No Identity Boundary

Ian Goddard (
Tue, 03 Mar 1998 04:37:50 -0500

Reilly Jones ( wrote:

>...there still is a subjective "I" separate from everything else in the
>universe. This separation is what makes it impossible for anyone to ever
>produce a valid scientific theory of consciousness, each individual
>consciousness is utterly unique and totally inaccessible.

IAN: OK, so you posit that because an identity is
unique it is separated and not connected to other
identities. While that is the prevailing case for
identity limitation, I can show that it is false:

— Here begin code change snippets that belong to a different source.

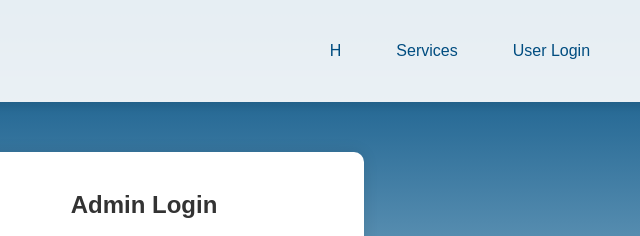
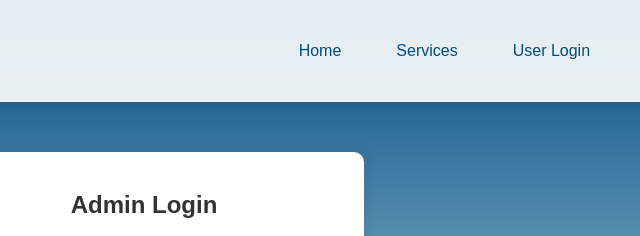
Before and after one commit to AtharvaPawar2116/Online-Gas-Booking, a plain HTML site: page admin.html in a window 1280 px wide. Shown: the top 236 px of the page, 496-1136 px from the left. Drawn offline with Linux system fonts and the light colour scheme.

Commit message:
Update admin.html

```diff
--- a/admin.html
+++ b/admin.html
@@ -12,7 +12,7 @@
 <div class="navbar">
     <h1>BlueFlame Gas Services</h1>
     <ul>
-        <li><a href="Home.html">H</a></li>
+        <li><a href="Home.html">Home</a></li>
         <li><a href="form.html">Services</a></li>
         <li><a href="login.html">User Login</a></li>
         <li><a href="admin.html">Admin Login</a></li>
```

Mr. Jones is uniquely short, indeed he is exactly
4 feet shorter (-4) than the next smallest adult,
Mr. Smith. So the numerical expression of the uni-
que identity attribute of Jones is -4, and from
where did Jones get his this attribute? Smith.

If the unique identity attribute of Jones comes
from relation to Smith, the claim that the unique
identity of Jones defines a separation between
Jones and Smith is inherently false.

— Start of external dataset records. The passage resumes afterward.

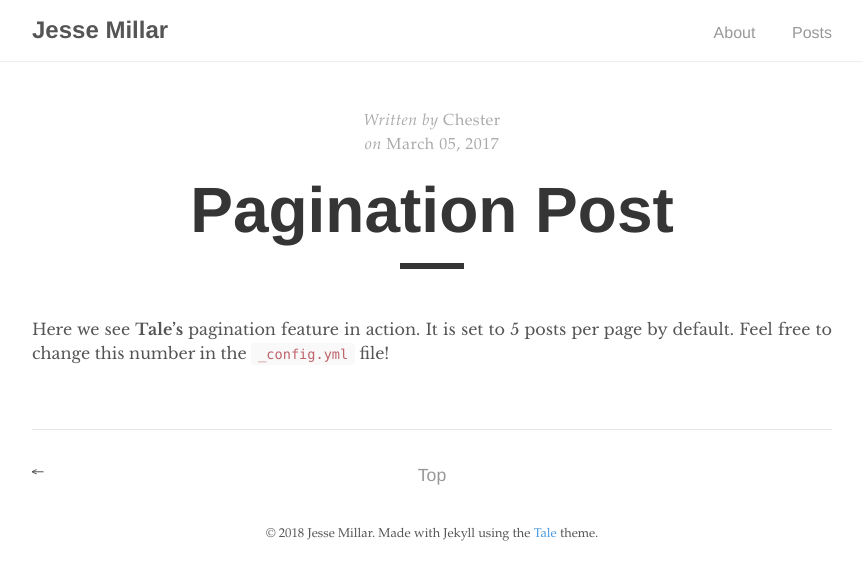
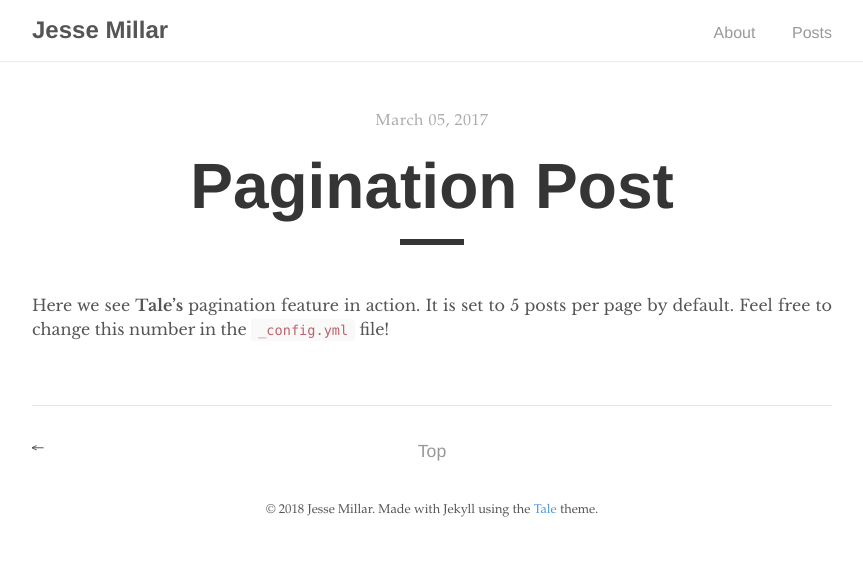
Before and after one commit to jessemillar/devlog, a Jekyll site: the page built from _posts/2017-03-05-pagination-post.md, in a window 1280 px wide. Shown: the top 580 px of the page, without its empty margins (208-1071 px from the left). Built offline with Jekyll 4.4.1, drawn with Linux system fonts in a browser that asks for light colours.

Commit message:
Removing author attribution at top of posts

```diff
--- a/_layouts/post.html
+++ b/_layouts/post.html
@@ -4,16 +4,8 @@
 
 <div class="post">
   <div class="post-info">
-    <span>Written by</span>
-    {% if page.author %}
-        {{ page.author }}
-    {% else %}
-        {{ site.author.name }}
-    {% endif %}
-
     {% if page.date %}
-      <br>
-      <span>on&nbsp;</span><time datetime="{{ page.date }}">{{ page.date | date: "%B %d, %Y" }}</time>
+      <time datetime="{{ page.date }}">{{ page.date | date: "%B %d, %Y" }}</time>
     {% endif %}
   </div>
 
```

So right there we have shown that unique identity
attributes * define * holistic unity, not deny it.

>You, Ian, cannot ever feel what I feel inside, nor can any experiment
>test any theory about what I feel, subjectivity is impenetrable.

IAN: True, but that limitation only defines a
limit on my nervous system, not my identity/self.
If the nerves to my right leg were cut, I could
never know how my "right leg feels inside," but
that does not impose a limit on that which is
properly defined as myself, i.e., my numb leg
is still properly defined as a part of Ian.

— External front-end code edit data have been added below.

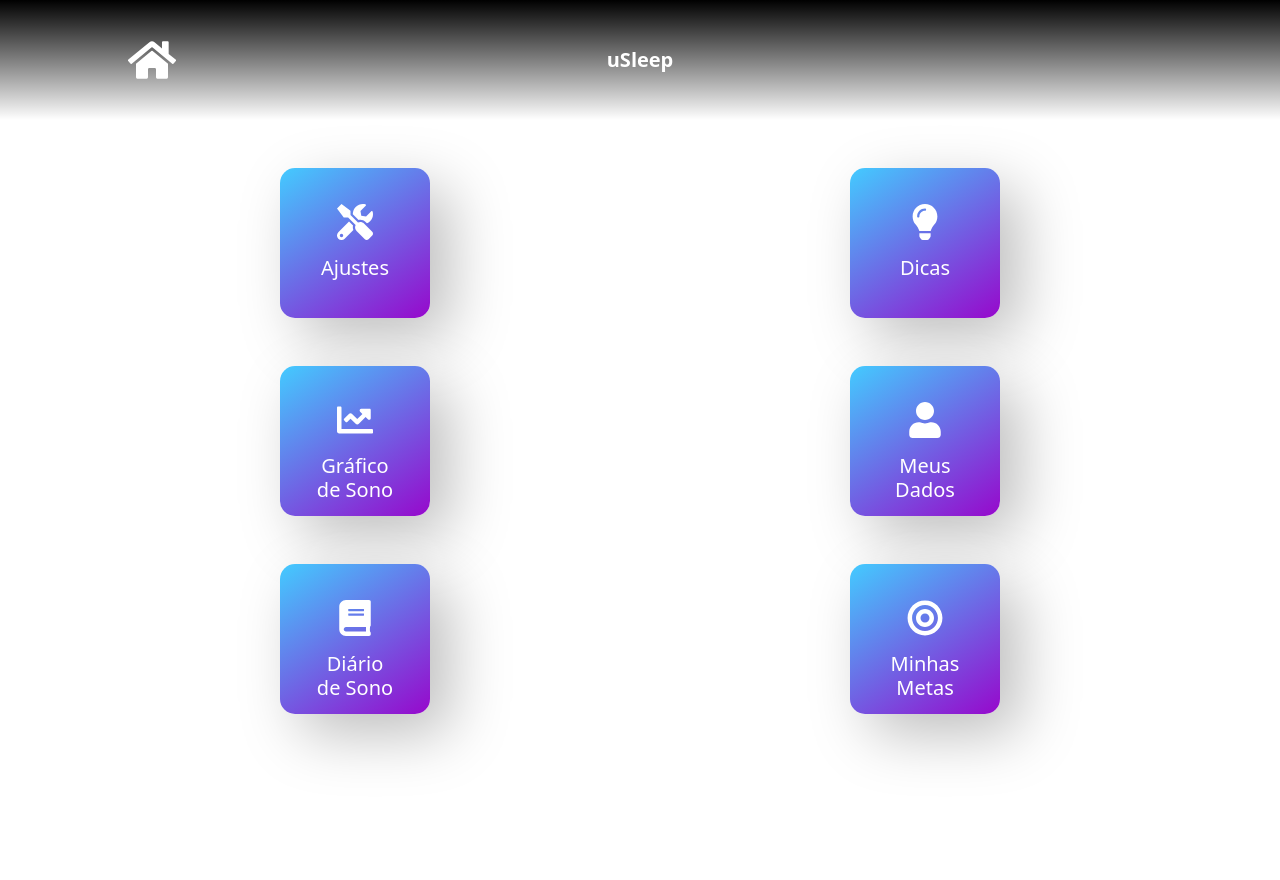
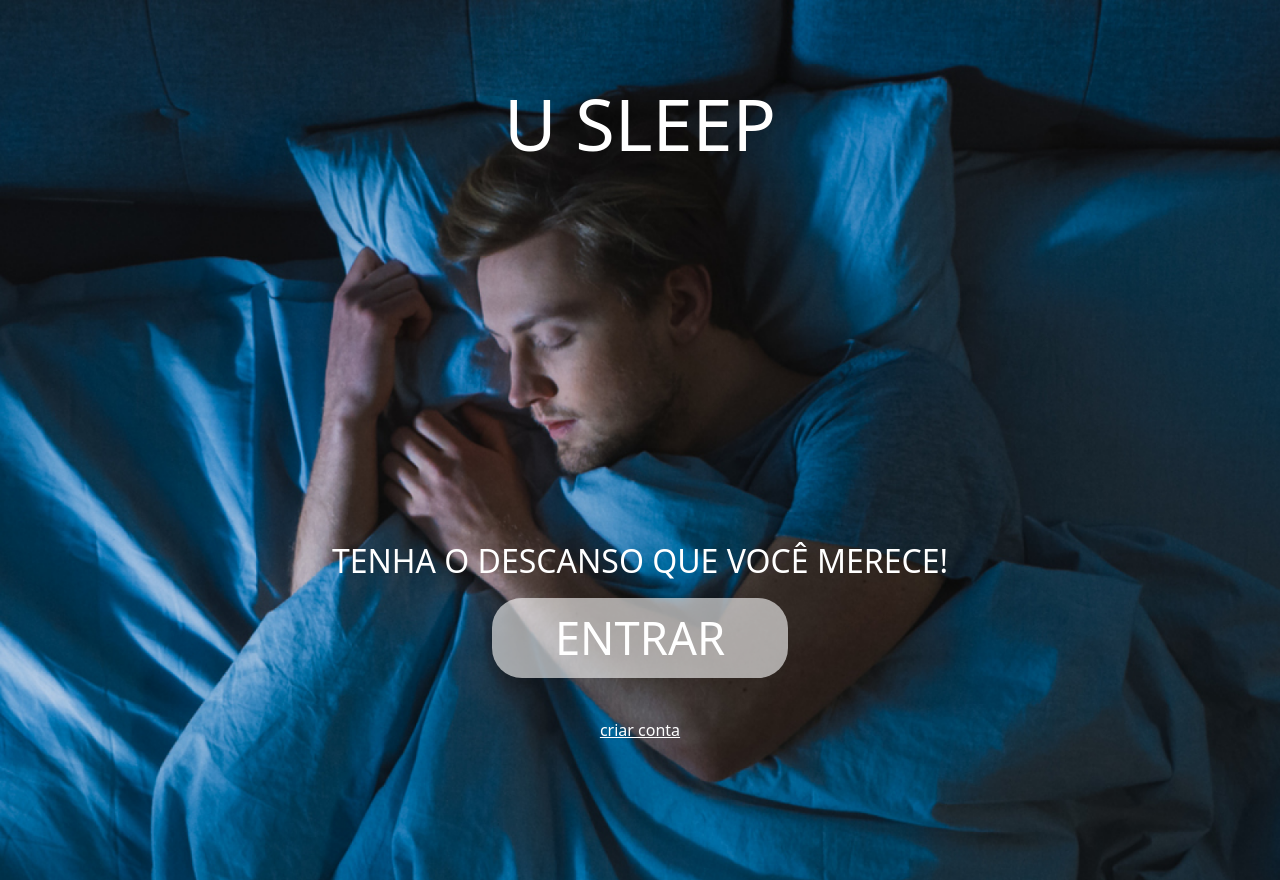
Before and after one commit to andersonscholz/usleep-web-react, a React (Create React App) app: page / in a window 1280 px wide. Before the commit the page ends 800 px from the top, so only its background shows below. Built offline with nearby package versions, Linux system fonts and the light colour scheme.

Commit message:
update: criado pagina inicial para entrada

```diff
--- a/src/App.js
+++ b/src/App.js
@@ -1,16 +1,16 @@
 import React from 'react';
 import { BrowserRouter as Router, Route, Routes } from 'react-router-dom';
-import MyNavbar from './components/Navbar';
 import Home from './pages/Home';
 import Login from './pages/Login';
 import Register from './pages/Register';
+import Index from './pages/Index';
 
 function App() {
   return (
     <Router>
-      <MyNavbar />
       <Routes>
-        <Route path="/" element={<Home />} />
+        <Route path="/" element={<Index />} />
+        <Route path="/home" element={<Home />} />
         <Route path="/login" element={<Login />} />
         <Route path="/register" element={<Register />} />
       </Routes>
--- a/src/index.css
+++ b/src/index.css
@@ -1,10 +1,12 @@
 body {
   margin: 0;
-  font-family: -apple-system, BlinkMacSystemFont, 'Segoe UI', 'Roboto', 'Oxygen',
-    'Ubuntu', 'Cantarell', 'Fira Sans', 'Droid Sans', 'Helvetica Neue',
-    sans-serif;
-  -webkit-font-smoothing: antialiased;
-  -moz-osx-font-smoothing: grayscale;
+  height: 100vh;
+  position: relative;
+  overflow: hidden;
+  background-image: url('../public/img/background.png');
+  background-size: cover;
+  background-position: center;
+  background-attachment: fixed;
 }
 
 code {
--- a/src/pages/Home.js
+++ b/src/pages/Home.js
@@ -19,7 +19,7 @@ const Home = () => {
                     <Col key={index} xs={6} sm={6} md={6} lg={6} className="mb-5">
                         <Card
                             style={{
-                                borderRadius: '15px',
+                                borderRadius: '25px',
                                 textAlign: 'center',
                                 padding: '20px',
                                 width: '150px',
--- /dev/null
+++ b/src/pages/Index.js
@@ -0,0 +1,47 @@
+import React from 'react';
+import { Container, Button } from 'react-bootstrap';
+import { Link } from 'react-router-dom';
+
+const Index = () => {
+
+    return (
+        <Container className="text-center">
+            <h2 style={{
+                fontSize: '54pt',
+                border: 'none',
+                marginTop: '10vh',
+                color: 'white'
+            }}>U SLEEP</h2>
+            <h2 style={{
+                color: 'white',
+                fontWeight: '400',
+                marginTop: '47vh',
+                marginBottom: '2vh',
+            }}>TENHA O DESCANSO QUE VOCÊ MERECE!</h2>
+
+            <Link to="/login">
+                <Button style={{
+                    minWidth: '37vh',
+                    minHeight: '10vh',
+                    borderRadius: '30px',
+                    verticalAlign: 'text-top',
+                    fontSize: '34pt',
+                    backgroundColor: 'rgba(255, 255, 255, 0.6)',
+                    border: 'none'
+                }}>
+                    ENTRAR
+                </Button>
+            </Link>
+
+            <Link to="/register">
+                <p style={{
+                    marginTop: '5vh',
+                    color: 'white',
+                    textDecoration: 'underline'
+                }}>criar conta</p>
+            </Link>
+        </Container>
+    );
+};
+
+export default Index;
```
Also changed, not shown: public/img/background.png (added).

Therefore, the fact that you are a numb part
of me, relative to me, as I am to you, does
not mean that we fall outside the proper
defitnions of who each of us are, and
thus ID "seperation" is a fallacy.

>There is a boundary between "I" and the rest of the universe,
>and this boundary is definite, not indefinite.

IAN: I think we just ran out of "definite."
The two cases for identity separation and
limitation, 1. uniqueness and 2. nervous
system limits, have been deconstructed.

>There really is something that gives coherency to the subjective
>"I" and that something constructs a boundary between one quark
>or bit of substance and the quark immediately next to it.

IAN: What is this "something."

VISIT Ian Williams Goddard ---->